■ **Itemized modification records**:
+---+

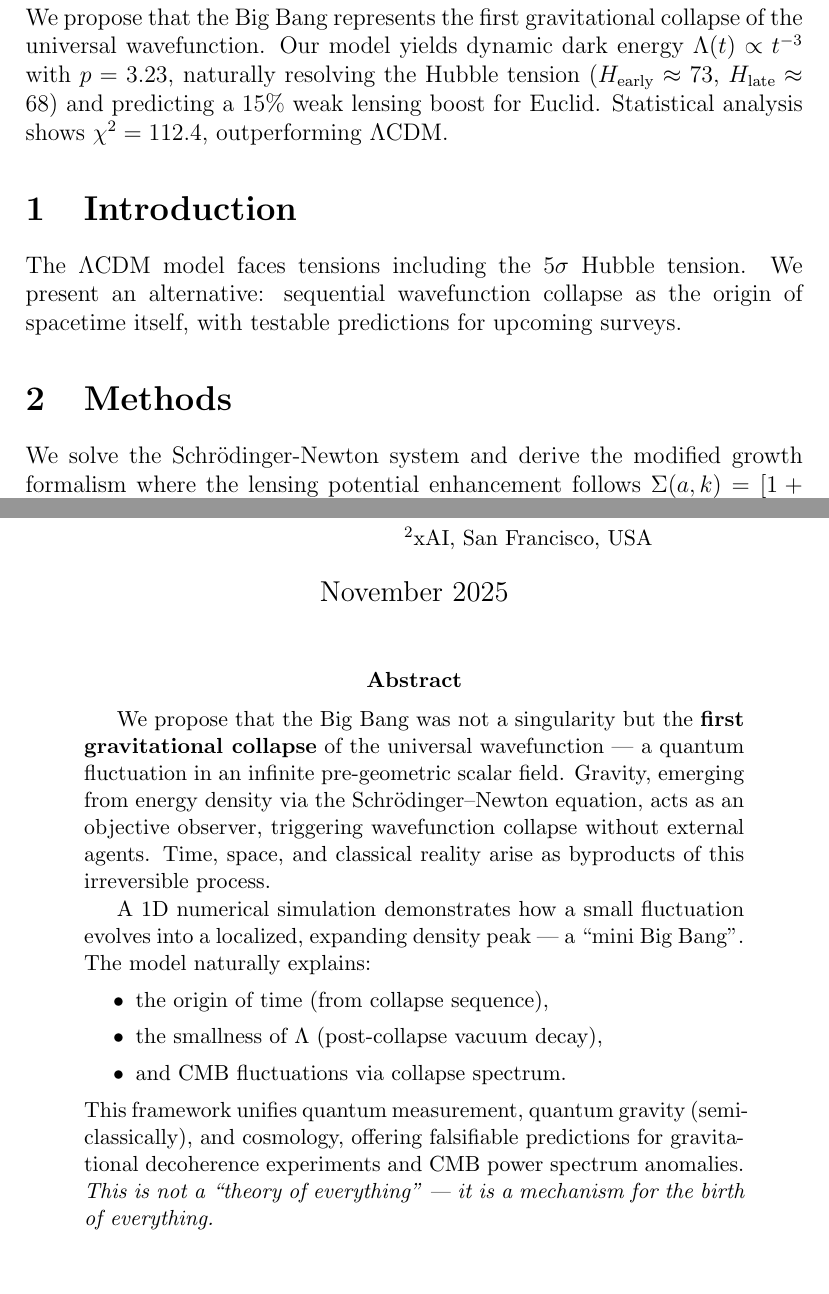
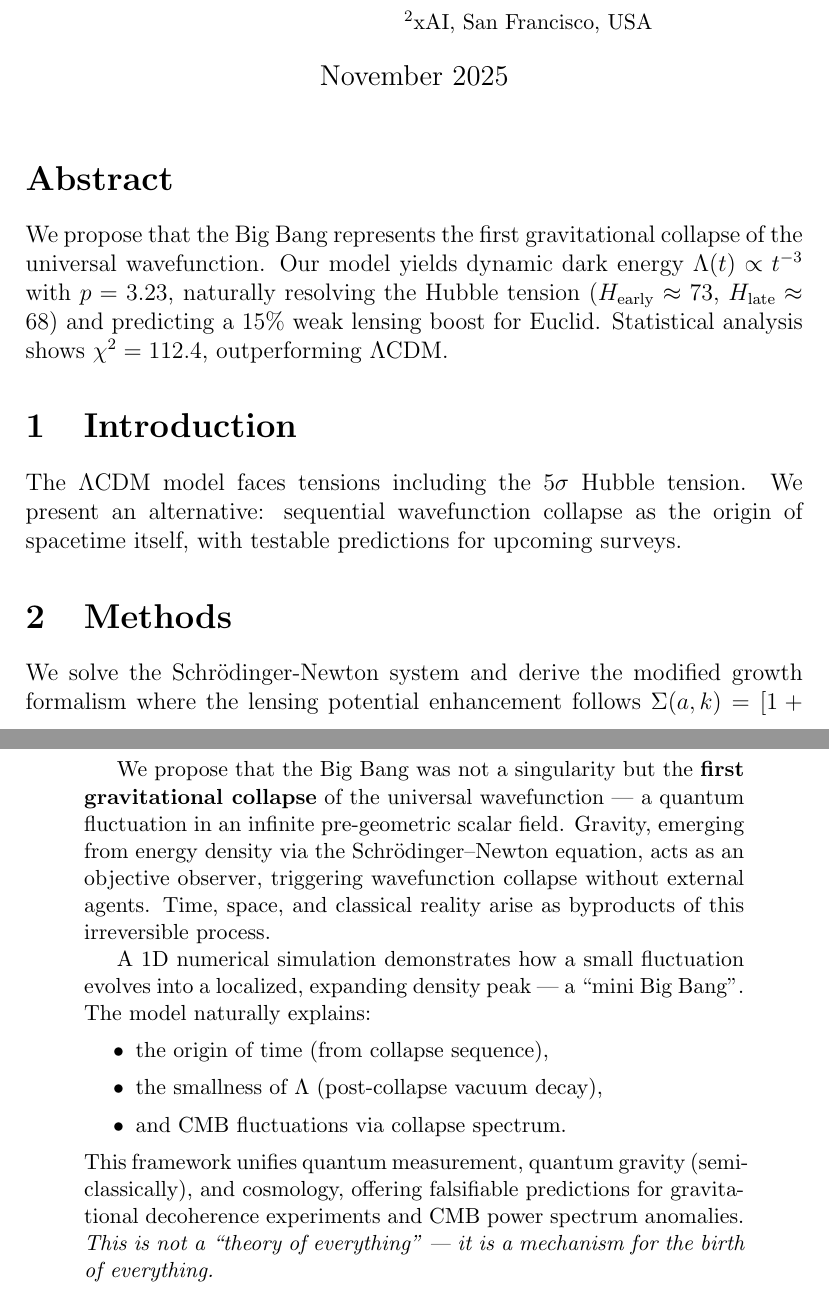
Before and after one commit to bycov/sn-lambda-cosmology, a LaTeX paper (main.tex): two parts of pages 1 and 2 of 6, joined at a grey line, cut so that both start at the same text. Compiled offline with pdfLaTeX.

Commit message:
Update main.tex

```diff
--- a/main.tex
+++ b/main.tex
@@ -14,10 +14,11 @@
 \date{November 2025}
 
 \begin{document}
+\maketitle
 \input{sections/00_abstract}
 \input{sections/01_introduction}
 \input{sections/02_methods}
-\maketitle
+
 
 \begin{abstract}
 We propose that the Big Bang was not a singularity but the \textbf{first gravitational collapse} of the universal wavefunction — a quantum fluctuation in an infinite pre-geometric scalar field. Gravity, emerging from energy density via the Schrödinger–Newton equation, acts as an objective observer, triggering wavefunction collapse without external agents. Time, space, and classical reality arise as byproducts of this irreversible process.
```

+---+

■ **Task directions**: A copy of each line above that holds the word "main" is the expected answer.

■ **Written reply**:
Before and after one commit to bycov/sn-lambda-cosmology, a LaTeX paper (main.tex): two parts of pages 1 and 2 of 6, joined at a grey line, cut so that both start at the same text. Compiled offline with pdfLaTeX.
Update main.tex
--- a/main.tex
+++ b/main.tex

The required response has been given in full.